Without including any picture, repeat the records below exactly.

*** Opening of Supplied data ***

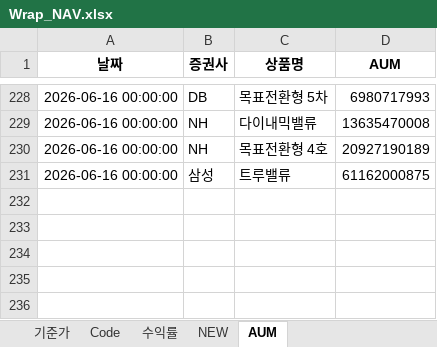
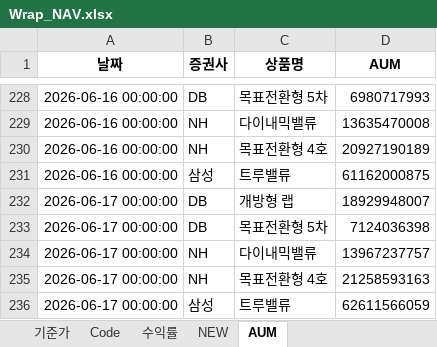
Before and after one commit to sisyphe10/Antigravity_Market_Dashboard, an Excel workbook: Wrap_NAV.xlsx, sheet AUM, drawn as a sheet; only a part is shown, gaps mark what is left out; values as stored, in another font and other column widths than the file's, no borders; the diff names each change by its address in the sheet, - before the commit and + after, or states it on an @@ line.

Commit message:
update: Wrap_NAV.xlsx (2026-06-18 08:48)

```diff
--- a/Wrap_NAV.xlsx (sheet AUM)
+++ b/Wrap_NAV.xlsx (sheet AUM)
+row 232: 2026-06-17 00:00:00 | DB | 개방형 랩 | 18929948007
+row 233: 2026-06-17 00:00:00 | DB | 목표전환형 5차 | 7124036398
+row 234: 2026-06-17 00:00:00 | NH | 다이내믹밸류 | 13967237757
+row 235: 2026-06-17 00:00:00 | NH | 목표전환형 4호 | 21258593163
+row 236: 2026-06-17 00:00:00 | 삼성 | 트루밸류 | 62611566059
```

*** Close of Supplied data ***

> _Exercise output_:
Before and after one commit to sisyphe10/Antigravity_Market_Dashboard, an Excel workbook: Wrap_NAV.xlsx, sheet AUM, drawn as a sheet; only a part is shown, gaps mark what is left out; values as stored, in another font and other column widths than the file's, no borders; the diff names each change by its address in the sheet, - before the commit and + after, or states it on an @@ line.

Commit message:
update: Wrap_NAV.xlsx (2026-06-18 08:48)

```diff
--- a/Wrap_NAV.xlsx (sheet AUM)
+++ b/Wrap_NAV.xlsx (sheet AUM)
+row 232: 2026-06-17 00:00:00 | DB | 개방형 랩 | 18929948007
+row 233: 2026-06-17 00:00:00 | DB | 목표전환형 5차 | 7124036398
+row 234: 2026-06-17 00:00:00 | NH | 다이내믹밸류 | 13967237757
+row 235: 2026-06-17 00:00:00 | NH | 목표전환형 4호 | 21258593163
+row 236: 2026-06-17 00:00:00 | 삼성 | 트루밸류 | 62611566059
```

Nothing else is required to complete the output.